We Need to Stop Saying ‘Blacklist’ and ‘Whitelist’

It’s time we stop using offensive and harmful words, which have clearer, more inclusive alternatives.
Image: brazzo/Getty Images

Earlier this month, the U.S. government sanctioned the controversial spyware vendor NSO Group, putting it on a list that prevents U.S. companies and individuals from selling services and technologies to the company. When reporting the news, several outlets, including The New York Times, The Guardian, Reuters, and CNN, referred to this action as putting NSO on a “blacklist.” 


Blacklist and whitelist are terms commonly used in computer science and cybersecurity to indicate something is allowed, or not allowed. According to the Merriam-Webster dictionary, which defines the word as “a list of banned or excluded things of disreputable character,” its first known use dates back to 1624. 

It’s time to stop using it. 

“As we work to fill open cybersecurity jobs and create a more diverse and inclusive industry that is better able to combat cyber threats, inclusivity, and the intentionality that requires, has to permeate every aspect of the field, including the language. ‘Blacklist’ equates black with bad and white with good,” Camille Stewart, the global head of product security strategy at Google and the co-founder of #ShareTheMicInCyber, an initiative to highlight and raise the voices of diverse people in cybersecurity, told Motherboard in an online chat. “Although not the most important part of the work to be done, the roots in systemic racism and the subtle message it sends about the industry matter.”

The argument that we should stop using blacklist and whitelist has a lot of support from many significant organizations. The developers of Chromium, the open source codebase that underpins Google’s Chrome browser, as well as the competing Microsoft’s Edge, announced in 2019 that “terms such as ‘blacklist’ and ‘whitelist’ reinforce the notion that black==bad and white==good.” That’s why since then its developers are using “blocklist” and “allowlist.” 


Last year, the UK’s National Cyber Security Centre (NCSC) wrote in a blog post that “there’s an issue with the terminology. It only makes sense if you equate white with ‘good, permitted, safe’ and black with ‘bad, dangerous, forbidden.’” As the NCSC noted, not only alternatives such as blocklist or denylist are not offensive and harmful, it’s also just clearer and less ambiguous language that expresses exactly what the goal of these actions are: deny, or block something. 

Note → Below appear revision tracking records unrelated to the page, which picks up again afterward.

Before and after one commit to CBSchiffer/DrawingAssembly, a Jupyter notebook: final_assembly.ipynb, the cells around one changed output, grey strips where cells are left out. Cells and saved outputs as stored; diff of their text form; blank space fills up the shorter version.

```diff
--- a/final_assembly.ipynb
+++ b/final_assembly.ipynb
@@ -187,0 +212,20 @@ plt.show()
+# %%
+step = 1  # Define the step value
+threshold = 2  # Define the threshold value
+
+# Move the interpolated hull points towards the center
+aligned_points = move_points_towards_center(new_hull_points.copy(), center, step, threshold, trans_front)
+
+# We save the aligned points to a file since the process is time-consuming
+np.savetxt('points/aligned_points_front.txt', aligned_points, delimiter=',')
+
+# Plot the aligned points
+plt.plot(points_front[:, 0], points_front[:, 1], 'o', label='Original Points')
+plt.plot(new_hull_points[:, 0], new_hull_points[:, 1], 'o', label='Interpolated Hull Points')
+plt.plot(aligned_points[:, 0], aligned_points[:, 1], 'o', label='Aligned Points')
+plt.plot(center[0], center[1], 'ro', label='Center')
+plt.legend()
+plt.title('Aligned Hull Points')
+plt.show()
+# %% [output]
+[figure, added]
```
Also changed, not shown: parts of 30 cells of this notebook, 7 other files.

Earlier this year, the US government’s National Institute of Standards and Technology (NIST), which works to promote and push for industrywide standards, published new guidance on inclusive language that discouraged the use of “biased terms, such as blacklist/whitelist,” that “also may introduce comprehension issues.”

Another standards organization, the Internet Engineering Task Force argued in a document published in 2018 that “like master-slave, the metaphorical use of white-black to connote good-evil is oppressive. While master-slave might seem like a more egregious example of racism, white-black is arguably worse because it is more pervasive and therefore more sinister.” 

The document refers to the yearslong discussion around the traditional use of the terms “master” and “slave” in software and electronics engineering. The developers of Python, one of the most popular programming languages in the world, decided to stop using those terms in 2018.

Ultimately, stopping the use of “blacklist” is about listening and respecting all the Black technologists and computer experts who are part of the community.

“The people who mainstreamed technical terms like ‘blacklist/whitelist’ or ‘master/slave’ likely come from a place of privilege. I have also seen a lot of these conversations occur without any Black technologists in the room so to speak,” Alexis Hancock, the director of engineering for the Electronic Frontier Foundation’s project Certbot, said in an email. “So then we in turn faced backlash from those who really wanted to keep these terms in place. Which shows the irony of racialized conversations in tech and how people like me often have to deal with reactionary tech bros who have disdain for any change that might make us feel more comfortable overall in the field.”